Zimbabweans Fear for the Worst

Zimbos fear for the worst


By ZimSitRep_M | May 24, 2017

Source: Zimbos fear for the worst – DailyNews Live

Tendai Kamhungira 24 May 2017

HARARE – There are growing fears among long-suffering Zimbabweans that the country is on the verge of a complete implosion – after it was confirmed earlier this week that the country is failing to pay its external electricity suppliers.

This comes as stressed banks have also warned that the bond notes introduced last year to mitigate the severe shortages of cash were being siphoned from the domestic market and exported to neighbouring countries, where there was a thriving black market.

Zimbabwe imports electricity mainly from South Africa’s State-run power utility, Eskom, as well as from Mozambique’s Cahora Bassa – to augment its dwindling power generation capacity occasioned by the government’s dismal failure to plan and invest in new infrastructure to improve local electricity supplies.

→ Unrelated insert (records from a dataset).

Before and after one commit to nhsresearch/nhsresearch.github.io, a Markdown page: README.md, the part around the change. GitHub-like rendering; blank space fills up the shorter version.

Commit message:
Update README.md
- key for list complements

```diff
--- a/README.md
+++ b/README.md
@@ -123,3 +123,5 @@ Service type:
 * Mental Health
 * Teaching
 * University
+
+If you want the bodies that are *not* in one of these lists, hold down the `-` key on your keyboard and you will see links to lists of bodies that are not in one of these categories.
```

The government, through Zesa Holdings, owes Eskom and Cahora Bassa a combined $83 million in payment arrears – which has prompted Pretoria to give Zimbabwe a one-week ultimatum to settle an overdue $43 million, or face being switched off.

Opposition parties slammed President Robert Mugabe and his government yesterday for failing to address the country’s worsening cash shortages and their failure to prioritise essential services when allocating foreign exchange.

“No rocket science is needed to appreciate that Zimbabwe is sitting on a political and socio-economic precipice. The economy of this country has been to hell and back. We are in a major crisis.

“Mugabe doesn’t seem to fully appreciate and comprehend the economic disaster that is engulfing the nation. He is living in his own world of make believe.

“He needs help. The MDC reiterates that Zimbabwe is doomed for as long as Mugabe and his Zanu PF gangsters remain in power,” thundered MDC spokesperson Obert Gutu.

Zimbabwe is in the grip of a worsening economic crisis which has also witnessed a severe shortage of cash, including the recently introduced bond notes.

The disappearance of the country’s surrogate currency from the market has also often forced banks to give clients their cash in sackfuls of coins.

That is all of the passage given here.